He managed to escape 10 days later, trekking through the jungle toward South Vietnam. But after wandering for days and unsuccessfully attempting to signal U.S. aircraft, he was eventually recaptured by enemy forces.
The citation for his Medal of Honor notes Day offered "maximum resistance" to enemy interrogators during his 5 1/2 years in captivity, much of it inside the notorious "Hanoi Hilton."
"His personal bravery in the face of deadly enemy pressure was significant in saving the lives of fellow aviators who were still flying against the enemy," the citation read.
The injuries Day sustained to his arms never fully recovered.

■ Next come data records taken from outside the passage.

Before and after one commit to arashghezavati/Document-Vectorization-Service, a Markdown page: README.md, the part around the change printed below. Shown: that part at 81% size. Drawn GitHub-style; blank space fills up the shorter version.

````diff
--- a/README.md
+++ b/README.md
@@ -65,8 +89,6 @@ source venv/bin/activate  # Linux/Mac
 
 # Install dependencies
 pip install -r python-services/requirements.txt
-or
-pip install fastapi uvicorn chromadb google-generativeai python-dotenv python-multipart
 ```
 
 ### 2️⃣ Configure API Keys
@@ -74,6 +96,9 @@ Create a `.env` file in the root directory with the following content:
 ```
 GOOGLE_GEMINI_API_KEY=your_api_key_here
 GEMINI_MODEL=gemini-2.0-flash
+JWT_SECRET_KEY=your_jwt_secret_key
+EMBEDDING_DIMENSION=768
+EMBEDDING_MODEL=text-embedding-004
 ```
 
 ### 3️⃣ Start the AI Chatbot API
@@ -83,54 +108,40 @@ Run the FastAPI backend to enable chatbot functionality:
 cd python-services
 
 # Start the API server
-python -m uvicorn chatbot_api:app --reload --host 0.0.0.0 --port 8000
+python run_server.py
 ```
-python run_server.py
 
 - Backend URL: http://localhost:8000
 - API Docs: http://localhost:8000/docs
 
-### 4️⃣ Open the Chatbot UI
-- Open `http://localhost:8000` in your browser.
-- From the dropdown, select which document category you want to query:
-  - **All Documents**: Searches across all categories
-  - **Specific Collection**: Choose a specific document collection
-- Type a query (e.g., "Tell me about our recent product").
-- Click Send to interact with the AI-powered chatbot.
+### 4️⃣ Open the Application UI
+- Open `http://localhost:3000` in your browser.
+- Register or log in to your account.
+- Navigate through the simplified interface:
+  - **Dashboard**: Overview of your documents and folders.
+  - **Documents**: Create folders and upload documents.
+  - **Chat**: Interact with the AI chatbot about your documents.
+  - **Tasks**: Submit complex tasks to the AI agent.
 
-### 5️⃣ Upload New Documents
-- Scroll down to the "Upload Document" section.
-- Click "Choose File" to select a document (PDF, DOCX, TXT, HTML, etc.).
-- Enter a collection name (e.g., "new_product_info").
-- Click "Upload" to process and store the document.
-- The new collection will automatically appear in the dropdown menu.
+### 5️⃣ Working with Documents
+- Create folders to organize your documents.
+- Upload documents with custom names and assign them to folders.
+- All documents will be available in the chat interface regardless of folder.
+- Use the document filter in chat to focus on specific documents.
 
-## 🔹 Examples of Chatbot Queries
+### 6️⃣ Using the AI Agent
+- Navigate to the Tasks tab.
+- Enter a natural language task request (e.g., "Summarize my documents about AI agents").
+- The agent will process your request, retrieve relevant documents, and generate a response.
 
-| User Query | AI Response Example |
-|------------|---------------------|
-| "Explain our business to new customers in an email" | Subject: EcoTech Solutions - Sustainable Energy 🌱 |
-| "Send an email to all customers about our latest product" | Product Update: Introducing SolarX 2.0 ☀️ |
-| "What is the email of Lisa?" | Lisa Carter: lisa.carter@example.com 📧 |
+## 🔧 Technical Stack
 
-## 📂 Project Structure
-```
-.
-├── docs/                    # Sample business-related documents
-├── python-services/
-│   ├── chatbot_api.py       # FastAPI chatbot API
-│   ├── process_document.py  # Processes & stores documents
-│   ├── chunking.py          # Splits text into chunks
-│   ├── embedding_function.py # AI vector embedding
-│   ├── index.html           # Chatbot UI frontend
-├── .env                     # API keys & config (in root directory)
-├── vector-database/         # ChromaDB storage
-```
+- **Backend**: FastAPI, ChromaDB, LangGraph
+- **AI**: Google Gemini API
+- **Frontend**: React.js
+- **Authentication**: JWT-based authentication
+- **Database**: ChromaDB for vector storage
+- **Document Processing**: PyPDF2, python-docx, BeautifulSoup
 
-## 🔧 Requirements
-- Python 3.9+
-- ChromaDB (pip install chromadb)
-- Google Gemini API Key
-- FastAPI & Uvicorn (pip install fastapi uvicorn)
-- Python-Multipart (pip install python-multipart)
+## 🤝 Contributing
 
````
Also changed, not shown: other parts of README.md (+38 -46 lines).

McCain, whose aircraft was shot down over Hanoi two months after Day's, suffered similar injuries during his time as a prisoner of war.

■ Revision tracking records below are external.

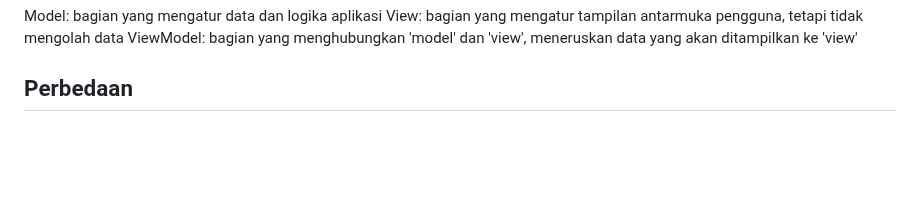
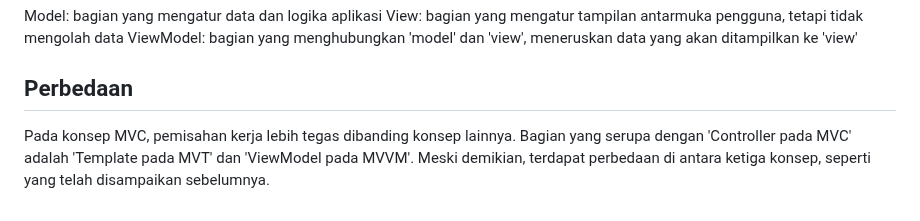
Before and after one commit to ariananurlayla/stok-makanan, a Markdown page: README.md, the part around the change. GitHub-like rendering; blank space fills up the shorter version.

```diff
--- a/README.md
+++ b/README.md
@@ -93,3 +93,5 @@ View: bagian yang mengatur tampilan antarmuka pengguna, tetapi tidak mengolah da
 ViewModel: bagian yang menghubungkan 'model' dan 'view', meneruskan data yang akan ditampilkan ke 'view'
 
 ## Perbedaan
+
+Pada konsep MVC, pemisahan kerja lebih tegas dibanding konsep lainnya. Bagian yang serupa dengan 'Controller pada MVC' adalah 'Template pada MVT' dan 'ViewModel pada MVVM'. Meski demikian, terdapat perbedaan di antara ketiga konsep, seperti yang telah disampaikan sebelumnya.
```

Day was a supporter and surrogate for McCain's 2000 and 2008 presidential bids, and in 2004 he appeared in television ads produced by Swift Boat Veterans for Truth, the group created to attack 2004 Democratic nominee John Kerry's military service record.
Born in Sioux City, Iowa, in 1925, Day was a Marine in the North Pacific during World War II and later was an Army Reservist before joining the Air Force in 1951.
A true hero and a role model for anyone. Thank you Sir, for your service. My thoughts go out to your loved ones.
a living legend has gone. RIP Bud Day, your always "Misty" to the men who flew with you.
After retiring he became a lawyer brought suit that led to the Supreme Court. It alleged the government reneged on its promise to provide free lifetime health care to hundreds of thousands of Korean and World War II veterans. Later
legal action was credited to him and prompted Congress to pass legislation in 2000 expanding the military's TRICARE health insurance program to include veterans over age 65 who had served at least 20 years or were medically retired. God speed Colonel. We will miss you in the FWB area.
I had the honor of meeting Col. Day a few years ago, and he was truly and American hero. The term "hero" gets tossed around a lot, but in this case it was definitely true. I remember someone asking him how he managed to continue to resist through years of torture, and his response was that he knew what was right and did it. Know what is right and do it is such a simple philosophy, and one that we should all strive for. The man was an example for so much that is right. He will be sorely missed.
We appreciate and thank him for his brave and patriotic service! Men who led were men back then - so unlike the teleprompter reader wuss in the White House today, who would surely have soiled something under similar circumstances.!
Thank you for your duty.
What patriotism? He is a sellout. Anything for the big spenders